--- Task instructions ---
Among the records below, how many lines contain the word "SearchBar"? The answer is a single number.

[Dataset items]
Content starts

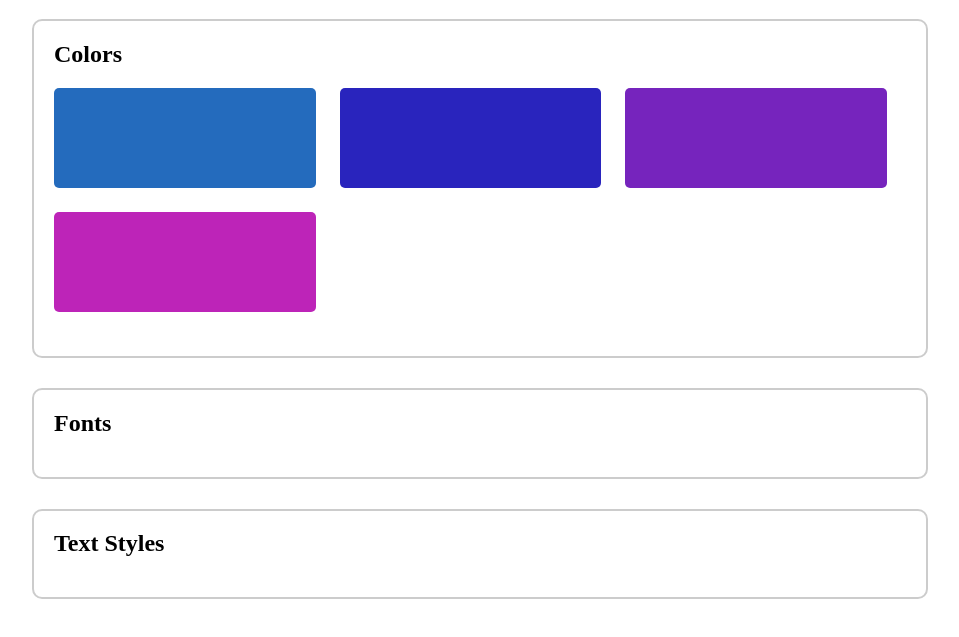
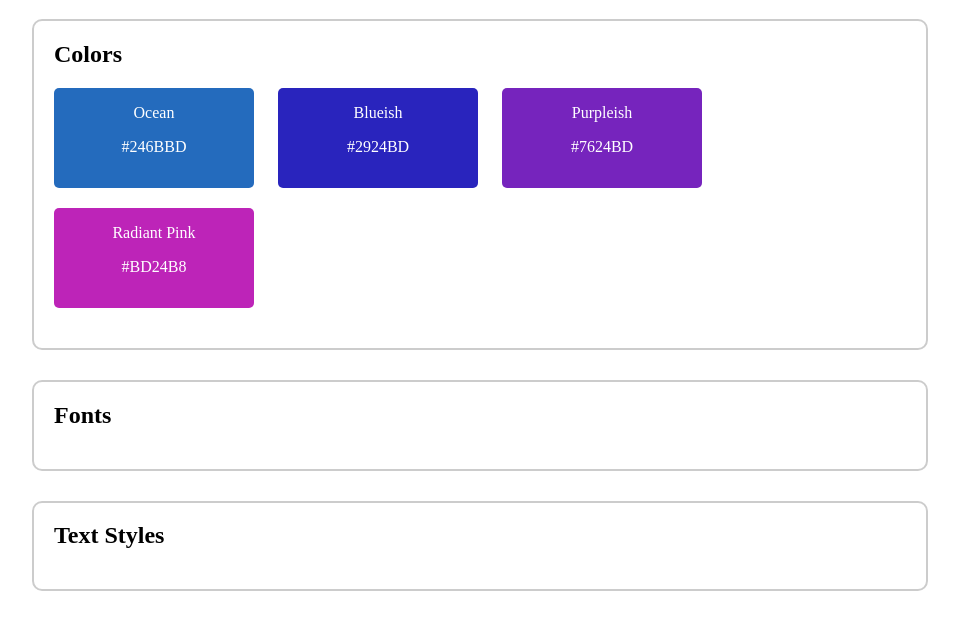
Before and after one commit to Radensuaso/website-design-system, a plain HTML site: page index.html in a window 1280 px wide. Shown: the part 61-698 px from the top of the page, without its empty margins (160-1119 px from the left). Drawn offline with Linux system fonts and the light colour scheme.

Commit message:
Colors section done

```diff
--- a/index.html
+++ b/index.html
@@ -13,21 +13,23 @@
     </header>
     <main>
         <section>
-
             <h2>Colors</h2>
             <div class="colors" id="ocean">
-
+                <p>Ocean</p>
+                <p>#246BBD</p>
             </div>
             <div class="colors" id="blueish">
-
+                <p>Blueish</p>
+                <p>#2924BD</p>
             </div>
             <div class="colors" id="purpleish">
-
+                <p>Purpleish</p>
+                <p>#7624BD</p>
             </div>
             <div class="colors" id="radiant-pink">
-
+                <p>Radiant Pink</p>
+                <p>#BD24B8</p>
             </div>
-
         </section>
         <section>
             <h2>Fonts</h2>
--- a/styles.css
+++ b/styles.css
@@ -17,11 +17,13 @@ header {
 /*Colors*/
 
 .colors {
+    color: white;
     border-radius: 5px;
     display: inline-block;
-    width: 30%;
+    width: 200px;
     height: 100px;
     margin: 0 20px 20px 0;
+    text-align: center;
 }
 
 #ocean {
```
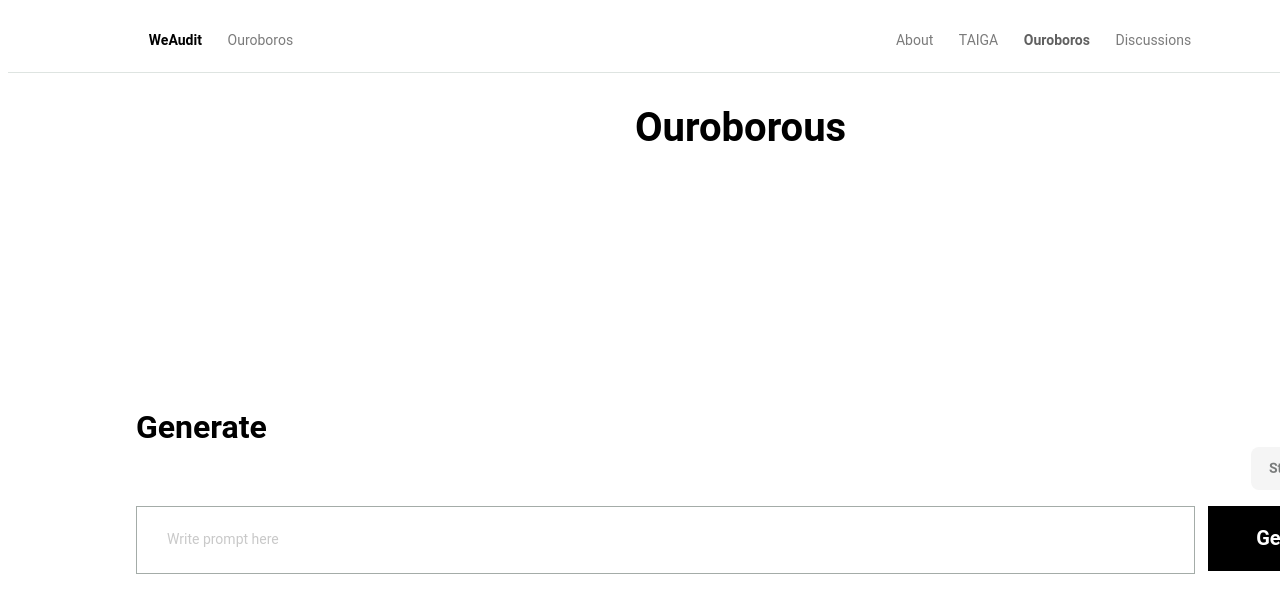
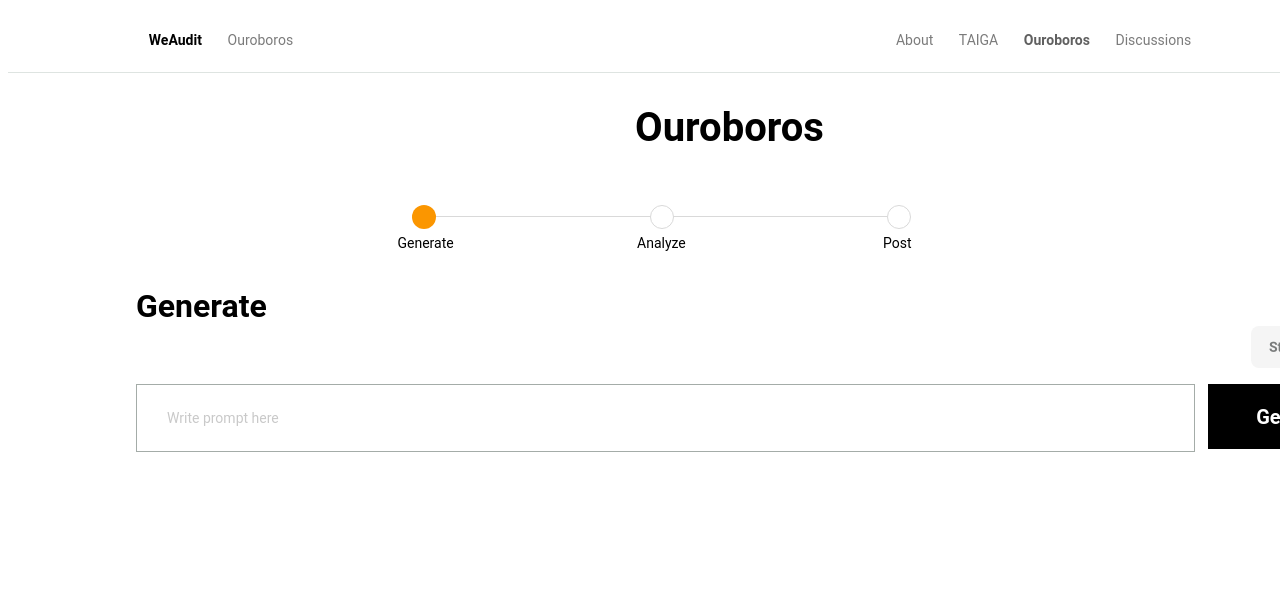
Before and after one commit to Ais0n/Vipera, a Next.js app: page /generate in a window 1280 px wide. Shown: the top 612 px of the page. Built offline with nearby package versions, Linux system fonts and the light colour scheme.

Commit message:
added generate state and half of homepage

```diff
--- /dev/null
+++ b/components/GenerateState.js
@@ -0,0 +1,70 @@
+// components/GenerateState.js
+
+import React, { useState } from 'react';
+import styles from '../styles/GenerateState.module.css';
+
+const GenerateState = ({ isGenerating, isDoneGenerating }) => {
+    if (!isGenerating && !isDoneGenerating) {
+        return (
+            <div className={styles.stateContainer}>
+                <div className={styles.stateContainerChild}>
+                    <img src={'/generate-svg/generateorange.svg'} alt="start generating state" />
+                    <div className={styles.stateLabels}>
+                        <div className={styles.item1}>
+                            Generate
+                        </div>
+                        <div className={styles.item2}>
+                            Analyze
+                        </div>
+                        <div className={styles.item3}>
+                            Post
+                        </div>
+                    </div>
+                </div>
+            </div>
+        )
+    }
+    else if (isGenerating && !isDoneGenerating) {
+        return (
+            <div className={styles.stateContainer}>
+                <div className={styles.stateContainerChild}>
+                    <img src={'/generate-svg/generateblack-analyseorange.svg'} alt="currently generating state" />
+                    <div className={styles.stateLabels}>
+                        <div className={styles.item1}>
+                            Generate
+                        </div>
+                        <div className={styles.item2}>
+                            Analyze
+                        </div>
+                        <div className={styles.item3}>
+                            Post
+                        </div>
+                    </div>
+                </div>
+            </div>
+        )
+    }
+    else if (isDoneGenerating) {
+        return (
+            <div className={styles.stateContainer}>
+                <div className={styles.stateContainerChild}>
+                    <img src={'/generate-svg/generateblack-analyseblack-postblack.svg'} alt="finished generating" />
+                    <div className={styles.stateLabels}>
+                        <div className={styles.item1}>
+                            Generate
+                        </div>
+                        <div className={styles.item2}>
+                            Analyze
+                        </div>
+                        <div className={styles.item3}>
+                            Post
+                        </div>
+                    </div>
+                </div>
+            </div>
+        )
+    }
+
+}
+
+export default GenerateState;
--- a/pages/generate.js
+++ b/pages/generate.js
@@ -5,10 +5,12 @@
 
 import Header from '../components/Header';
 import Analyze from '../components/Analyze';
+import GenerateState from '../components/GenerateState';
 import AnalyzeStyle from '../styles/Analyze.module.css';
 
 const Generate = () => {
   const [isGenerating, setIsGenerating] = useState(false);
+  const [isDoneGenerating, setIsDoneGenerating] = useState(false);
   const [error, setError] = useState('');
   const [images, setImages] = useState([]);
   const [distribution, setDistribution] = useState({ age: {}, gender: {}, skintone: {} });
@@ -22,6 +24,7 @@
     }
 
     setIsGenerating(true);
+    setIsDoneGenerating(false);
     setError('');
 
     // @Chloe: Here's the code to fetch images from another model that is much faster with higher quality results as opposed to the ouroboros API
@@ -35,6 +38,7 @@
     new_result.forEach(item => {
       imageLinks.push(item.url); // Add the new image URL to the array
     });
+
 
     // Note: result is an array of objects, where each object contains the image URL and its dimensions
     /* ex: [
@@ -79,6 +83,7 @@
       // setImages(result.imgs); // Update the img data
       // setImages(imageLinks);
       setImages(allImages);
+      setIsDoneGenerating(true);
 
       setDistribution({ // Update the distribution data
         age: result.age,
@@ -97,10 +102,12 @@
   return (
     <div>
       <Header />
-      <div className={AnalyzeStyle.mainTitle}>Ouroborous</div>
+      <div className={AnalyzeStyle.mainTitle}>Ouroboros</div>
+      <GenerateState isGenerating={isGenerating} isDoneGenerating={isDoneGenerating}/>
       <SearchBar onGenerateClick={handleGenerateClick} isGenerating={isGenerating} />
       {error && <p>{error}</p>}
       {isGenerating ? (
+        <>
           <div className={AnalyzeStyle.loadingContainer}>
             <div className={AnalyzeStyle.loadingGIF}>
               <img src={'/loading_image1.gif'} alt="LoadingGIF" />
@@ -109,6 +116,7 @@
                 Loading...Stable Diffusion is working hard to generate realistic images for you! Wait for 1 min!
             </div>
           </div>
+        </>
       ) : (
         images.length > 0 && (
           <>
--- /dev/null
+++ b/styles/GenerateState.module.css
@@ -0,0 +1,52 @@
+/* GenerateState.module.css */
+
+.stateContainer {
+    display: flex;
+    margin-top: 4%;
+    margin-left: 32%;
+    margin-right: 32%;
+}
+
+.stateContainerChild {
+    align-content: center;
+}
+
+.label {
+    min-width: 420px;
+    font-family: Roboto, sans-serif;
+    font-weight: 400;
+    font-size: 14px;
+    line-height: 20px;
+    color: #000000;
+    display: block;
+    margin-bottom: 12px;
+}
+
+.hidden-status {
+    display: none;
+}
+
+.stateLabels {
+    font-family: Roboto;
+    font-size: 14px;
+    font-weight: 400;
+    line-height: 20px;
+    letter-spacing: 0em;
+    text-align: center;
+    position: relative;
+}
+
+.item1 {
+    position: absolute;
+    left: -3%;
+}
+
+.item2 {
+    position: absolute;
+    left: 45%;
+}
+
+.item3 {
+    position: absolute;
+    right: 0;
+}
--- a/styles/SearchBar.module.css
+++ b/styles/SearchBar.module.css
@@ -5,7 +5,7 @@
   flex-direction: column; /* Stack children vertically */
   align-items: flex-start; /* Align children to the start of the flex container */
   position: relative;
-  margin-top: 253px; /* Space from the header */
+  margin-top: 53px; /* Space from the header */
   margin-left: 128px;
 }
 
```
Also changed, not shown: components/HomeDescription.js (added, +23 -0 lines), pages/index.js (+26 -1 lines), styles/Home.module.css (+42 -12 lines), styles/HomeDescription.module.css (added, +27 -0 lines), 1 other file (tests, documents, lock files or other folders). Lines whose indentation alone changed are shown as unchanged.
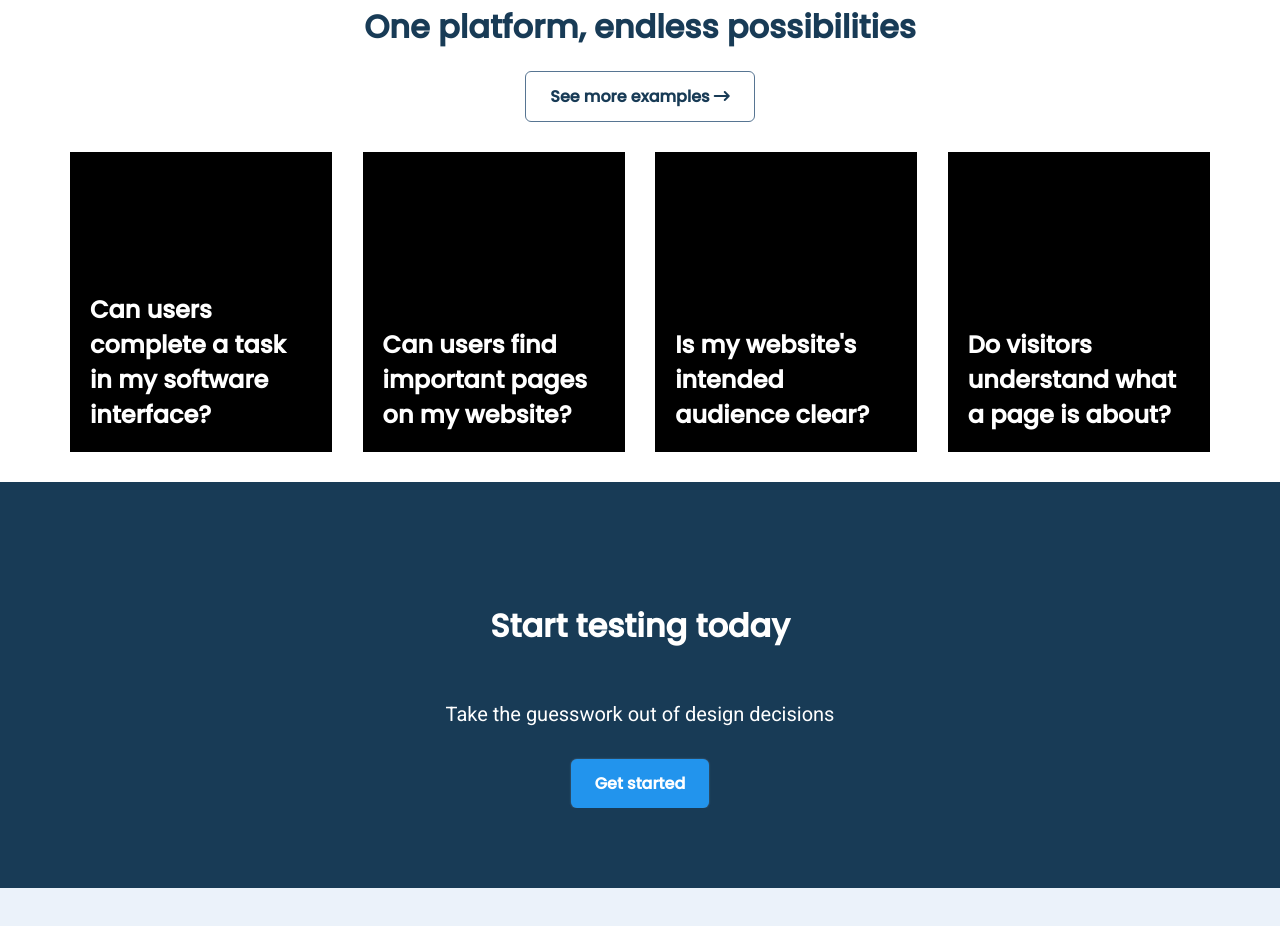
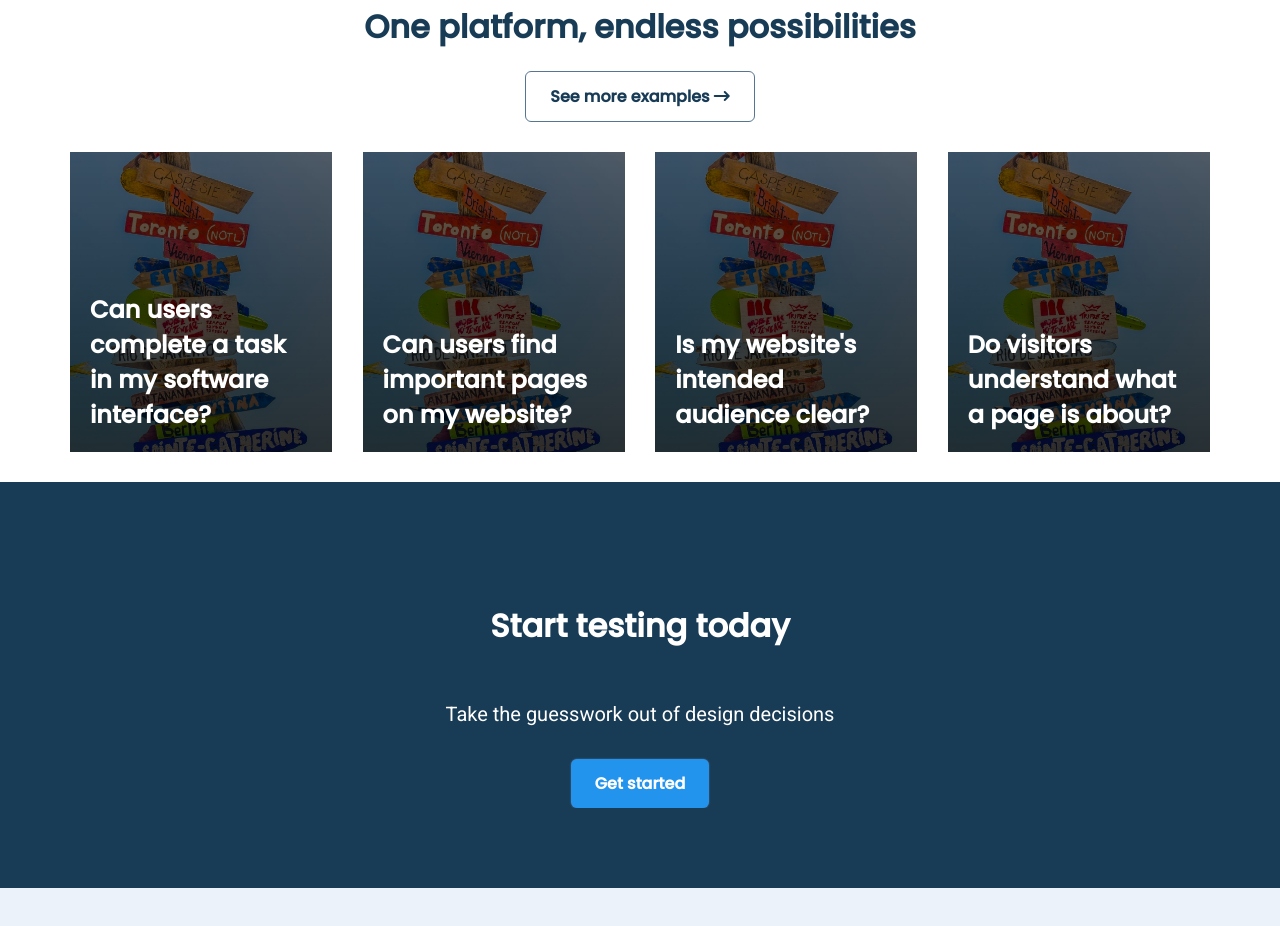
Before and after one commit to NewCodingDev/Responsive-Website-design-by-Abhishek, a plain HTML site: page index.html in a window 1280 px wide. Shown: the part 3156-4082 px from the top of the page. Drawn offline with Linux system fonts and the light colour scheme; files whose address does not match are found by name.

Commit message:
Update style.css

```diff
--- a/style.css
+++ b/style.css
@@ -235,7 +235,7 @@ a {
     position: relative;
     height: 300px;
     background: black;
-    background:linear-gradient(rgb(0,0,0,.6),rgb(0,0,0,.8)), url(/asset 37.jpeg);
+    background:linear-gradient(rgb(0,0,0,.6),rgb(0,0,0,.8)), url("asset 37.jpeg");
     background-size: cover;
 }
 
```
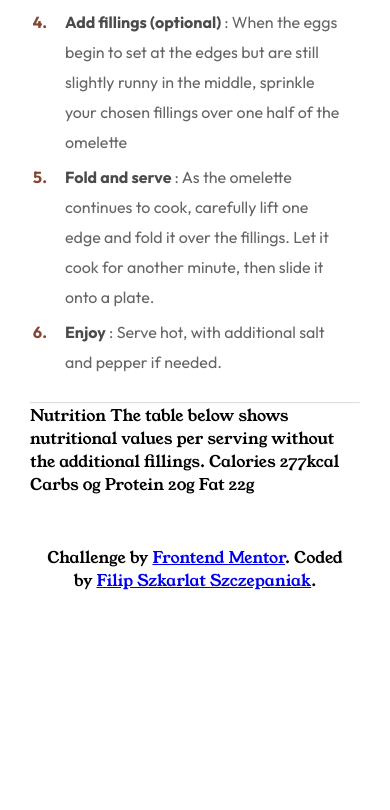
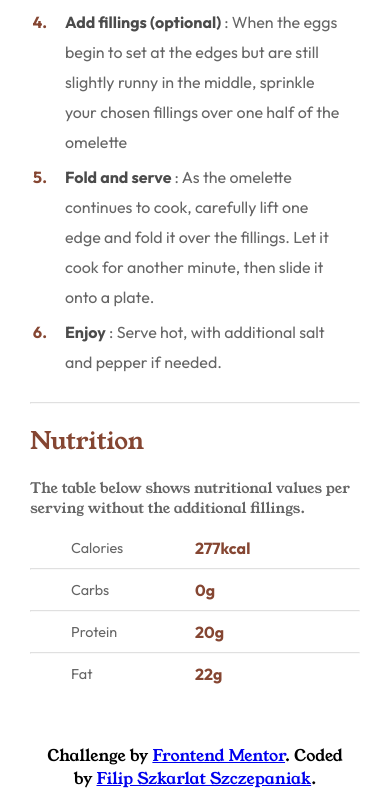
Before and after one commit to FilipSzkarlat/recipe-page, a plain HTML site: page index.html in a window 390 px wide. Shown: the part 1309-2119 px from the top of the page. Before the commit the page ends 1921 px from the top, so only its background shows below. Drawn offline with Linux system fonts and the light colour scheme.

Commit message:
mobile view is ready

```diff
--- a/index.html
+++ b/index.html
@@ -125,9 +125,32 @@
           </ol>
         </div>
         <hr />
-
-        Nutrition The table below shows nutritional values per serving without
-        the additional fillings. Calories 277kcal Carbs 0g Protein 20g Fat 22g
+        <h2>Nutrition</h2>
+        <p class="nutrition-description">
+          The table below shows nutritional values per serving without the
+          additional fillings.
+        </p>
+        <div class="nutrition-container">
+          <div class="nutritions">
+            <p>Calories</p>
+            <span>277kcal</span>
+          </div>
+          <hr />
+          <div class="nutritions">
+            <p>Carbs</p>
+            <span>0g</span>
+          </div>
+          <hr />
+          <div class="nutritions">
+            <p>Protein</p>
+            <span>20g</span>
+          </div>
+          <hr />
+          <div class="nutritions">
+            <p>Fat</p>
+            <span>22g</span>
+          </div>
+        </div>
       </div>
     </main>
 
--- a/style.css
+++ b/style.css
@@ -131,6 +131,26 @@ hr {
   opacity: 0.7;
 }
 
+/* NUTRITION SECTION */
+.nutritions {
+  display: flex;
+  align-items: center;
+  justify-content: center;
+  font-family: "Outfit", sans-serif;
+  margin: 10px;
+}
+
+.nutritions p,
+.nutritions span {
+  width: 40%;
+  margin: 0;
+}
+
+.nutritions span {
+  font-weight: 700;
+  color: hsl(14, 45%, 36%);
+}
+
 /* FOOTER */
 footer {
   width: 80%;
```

Content ends

--- Task answer ---
3